TASK OBJECTIVE — What lines in the records below mention "alphstyle"? List them all.

+---+

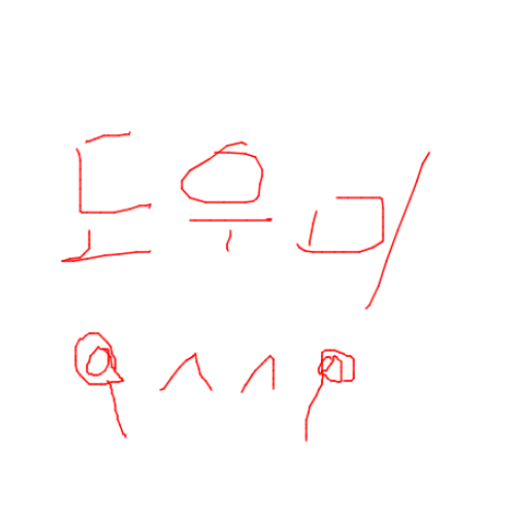
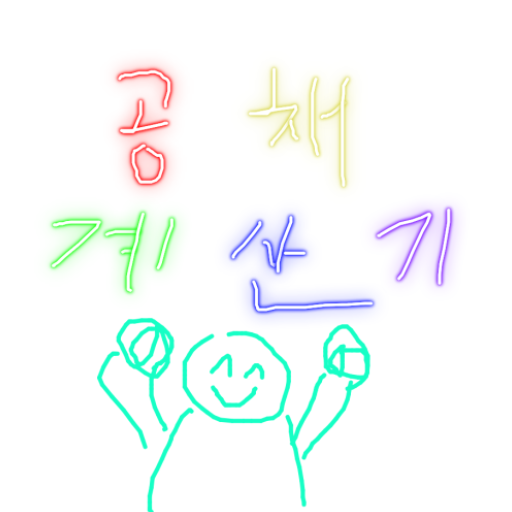
v0.81 - 앱아이콘 및 이름 변경 - 결과화면 여백 제거

Changed region(s): [[0.0938, 0.125, 0.9062, 1.0], [0.2812, 0.9062, 0.3125, 1.0]]

diff --git a/app/src/main/java/com/jge/testapp2/OverlayService.kt b/app/src/main/java/com/jge/testapp2/OverlayService.kt
@@ -359,6 +359,7 @@ private var selectedTag = 0
 
 
                 val listView = RecyclerView(this).apply {
+                    overScrollMode = RecyclerView.OVER_SCROLL_NEVER
                     layoutParams = ViewGroup.LayoutParams(
                         ViewGroup.LayoutParams.MATCH_PARENT,
                         ViewGroup.LayoutParams.MATCH_PARENT
@@ -439,7 +440,7 @@ private var selectedTag = 0
 
             val builder = NotificationCompat.Builder(this, "default")
                 .setSmallIcon(R.mipmap.appicon)
-                .setContentTitle("공채도우미 작동 중")
+                .setContentTitle("공채계산기 작동 중")
                 .setContentText("알림 누르거나 결과 화면에서 X 버튼 누를 경우 앱 종료")
                 .setContentIntent(pendingIntent) // 알림 클릭 시 이동
                 .setOngoing(true)
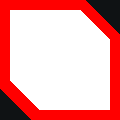
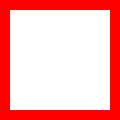
Updated look
Space background + more

Changed region(s): [[0.675, 0.0, 1.0, 0.325], [0.0, 0.675, 0.325, 1.0]]

diff --git a/index.html b/index.html
@@ -13,53 +13,53 @@
         <link rel="preconnect" href="https://fonts.googleapis.com">
         <link rel="preconnect" href="https://fonts.gstatic.com" crossorigin>
         <link href="https://fonts.googleapis.com/css2?family=Orbitron:wght@600&display=swap" rel="stylesheet"> 
-		<base href="/alphatiuswebsite/">
+		<!--<base href="/alphatiuswebsite/">-->
 		<script src="javascript/jquery-3.5.1.min.js"></script>
-		<link href="images/alphlogo.png" rel="icon">
+		<link href="images/alphatius-icon.png" rel="icon">
 		<link href="alphstyle.css" rel="stylesheet">
 		<title>Alphatius Website</title>
 </head>
 
-	<body>
-		
-		<h1><img src="images/alphlogo.png" alt="A" height="48" width="48">LPHATIUS</h1>
-		
-		<div id="navbarspot"></div>
-		
-		<h2>THE NEXT GENERATION OF ARENA-SHOOTERS IS HERE</h2>
-		<p class="uppercase">Test your skills in this fast-paced, action-packed arena</p>
-		<div class="img-container">
-			<video class="home-video" width="960" height="560" autoplay muted loop>
-				<source src="videos/home/showoff.webm" type="video/webm">
-			</video>
-		</div>
-		<h2>UNIQUE WEAPONS WITH A PLAYSTYLE FOR EVERYONE</h2>
-		<p class="uppercase">Whether you like charging in head-first, accumulating frags from afar, or something in-between,
-		there's always a weapon for you</p>
-		<div class="weap-icon-container">
-			<img class="weap-icon" src="images/weapons/photoncarbine.png" alt = "Missing IMG">
-			<img class="weap-icon" src="images/weapons/c14.png" alt = "Missing IMG">
-			<img class="weap-icon" src="images/weapons/particlesplitter.png" alt = "Missing IMG">
-			<img class="weap-icon" src="images/weapons/teslasmg.png" alt = "Missing IMG">
-			<img class="weap-icon" src="images/weapons/sparkcannon.png" alt = "Missing IMG">
-			<img class="weap-icon" src="images/weapons/flamespitter.png" alt = "Missing IMG">
-			<img class="weap-icon" src="images/weapons/beamrifle.png" alt = "Missing IMG">
-		</div>
-		<h2>USE YOUR ABILITIES TO OUTPLAY YOUR OPPONENTS</h2>
-		<p class="uppercase">Choose your abilities to further customize your playstyle</p>
-		<div class="img-container">
-			<video class="home-video" width="960" height="480" autoplay muted loop>
-				<source src="videos/home/showoff-abilities.webm" type="video/webm">
-			</video>
-		</div>
-        <br><br>
-        <!--<footer></footer>-->
-        
-		<script>
-			$(function(){
-			  $("#navbarspot").load("pages/navbar/navbar.html");
-			});
-		</script>
-	</body>
+<body>
+
+    <h1><img src="images/alphatius-logo.png" alt="ALPHATIUS"></h1>
+
+    <div id="navbarspot"></div>
+
+    <h2>THE NEXT GENERATION OF ARENA-SHOOTERS IS HERE</h2>
+    <p class="uppercase">Test your skills in this fast-paced, action-packed arena</p>
+    <div class="img-container">
+        <video class="home-video" width="960" height="560" autoplay muted loop>
+            <source src="videos/home/showoff.webm" type="video/webm">
+        </video>
+    </div>
+    <h2>UNIQUE WEAPONS WITH A PLAYSTYLE FOR EVERYONE</h2>
+    <p class="uppercase">Whether you like charging in head-first, accumulating frags from afar, or something in-between,
+    there's always a weapon for you</p>
+    <div class="weap-icon-container">
+        <img class="weap-icon" src="images/weapons/photoncarbine.png" alt = "Missing IMG">
+        <img class="weap-icon" src="images/weapons/c14.png" alt = "Missing IMG">
+        <img class="weap-icon" src="images/weapons/particlesplitter.png" alt = "Missing IMG">
+        <img class="weap-icon" src="images/weapons/teslasmg.png" alt = "Missing IMG">
+        <img class="weap-icon" src="images/weapons/sparkcannon.png" alt = "Missing IMG">
+        <img class="weap-icon" src="images/weapons/flamespitter.png" alt = "Missing IMG">
+        <img class="weap-icon" src="images/weapons/beamrifle.png" alt = "Missing IMG">
+    </div>
+    <h2>USE YOUR ABILITIES TO OUTPLAY YOUR OPPONENTS</h2>
+    <p class="uppercase">Choose your abilities to further customize your playstyle</p>
+    <div class="img-container">
+        <video class="home-video" width="960" height="480" autoplay muted loop>
+            <source src="videos/home/showoff-abilities.webm" type="video/webm">
+        </video>
+    </div>
+    <br><br>
+    <!--<footer></footer>-->
+
+    <script>
+        $(function(){
+          $("#navbarspot").load("pages/navbar.html");
+        });
+    </script>
+</body>
 
 </html>

diff --git a/alphstyle.css b/alphstyle.css
@@ -1,6 +1,7 @@
 body
 {
 	background-color: #0F1214;
+    background-image: url(images/alphatius-background-upscaled.png);
 	color: #FF0000;
 	padding-left: 200px;
 	padding-right: 200px;
@@ -38,10 +39,6 @@ p
 	padding-left: 10px;
 	padding-right: 10px;
 }
-p.maindownload
-{
-	text-align: center;
-}
 h1
 {
 	color: #FF0000;
@@ -50,6 +47,7 @@ h1
 	font-family: 'Orbitron', bold;
 	font-weight: 900;
 	font-size: 60px;
+    margin: 20px;
 }
 h2
 {
@@ -95,7 +93,7 @@ li.mainMenuElement
 {
 	font-family: 'Orbitron', bold;
 	font-weight: 900;
-	font-size: 20px;
+	font-size: 40px;
 	color: white;
 	background-image: url("images/ui/navbar-button.svg");
 	background-size: 100%;
@@ -107,7 +105,7 @@ li.mainMenuElement
 	padding-top: 10px;
 	padding-bottom: 10px;
 	padding-inline-start: 0px;
-	width: 250px;
+	width: 300px;
 }
 li.mainMenuElement:hover
 {
@@ -120,7 +118,7 @@ a.menubutton
 	text-align: center;
 	font-family: 'Orbitron', bold;
 	font-weight: 600;
-	font-size: 20px;
+	font-size: 24px;
 	text-decoration: none;
 	color: white;
 	margin: 0;

diff --git a/pages/navbar.html b/pages/navbar.html
@@ -1,0 +1,19 @@
+<nav>
+		<base href="../">
+<link href="https://fonts.googleapis.com/css?family=Orbitron&display=swap" rel="stylesheet">
+<link href="alphstyle.css" rel="stylesheet">
+<ul class="mainMenu"> 
+    <li class="mainMenuElement">
+        <a class="menubutton" href="index.html">HOME</a> 
+    </li>
+    <li class="mainMenuElement">
+        <a class="menubutton" href="pages/about.html">ABOUT</a> 
+    </li>
+    <li class="mainMenuElement">
+        <a class="menubutton" href="https://discord.gg/MqXv8FkCmX">DISCORD</a> 
+    </li>
+    <li class="mainMenuElement">
+        <a class="menubutton" href="https://www.dropbox.com/scl/fi/lb5w5ifemm1htg9navrp0/alphatius2-installer-004.exe?rlkey=tx0db5ia3qujls8bwrmsx4qs4&st=9jwitq0x&dl=1">DOWNLOAD</a> 
+    </li>
+</ul>
+</nav>

diff --git a/pages/about.html b/pages/about.html
@@ -15,7 +15,7 @@
         <link href="https://fonts.googleapis.com/css2?family=Orbitron:wght@600&display=swap" rel="stylesheet"> 
 		<base href="../">
 		<script src="javascript/jquery-3.5.1.min.js"></script>
-		<link href="images/alphlogo.png" rel="icon">
+		<link href="images/alphatius-icon.png" rel="icon">
 		<link href="alphstyle.css" rel="stylesheet">
 		<title>Alphatius Website - About</title>
 </head>
@@ -105,7 +105,7 @@
         
 		<script>
 			$(function(){
-			  $("#navbarspot").load("pages/navbar/navbar.html");
+			  $("#navbarspot").load("pages/navbar.html");
               $("#multiplayerfeature").show(500);
               $("#botfeature").hide(0);
               $("#tutorialfeature").hide(0);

+---+

OUTPUT FOR THIS TASK —
 		<link href="alphstyle.css" rel="stylesheet">
diff --git a/alphstyle.css b/alphstyle.css
+<link href="alphstyle.css" rel="stylesheet">
 		<link href="alphstyle.css" rel="stylesheet">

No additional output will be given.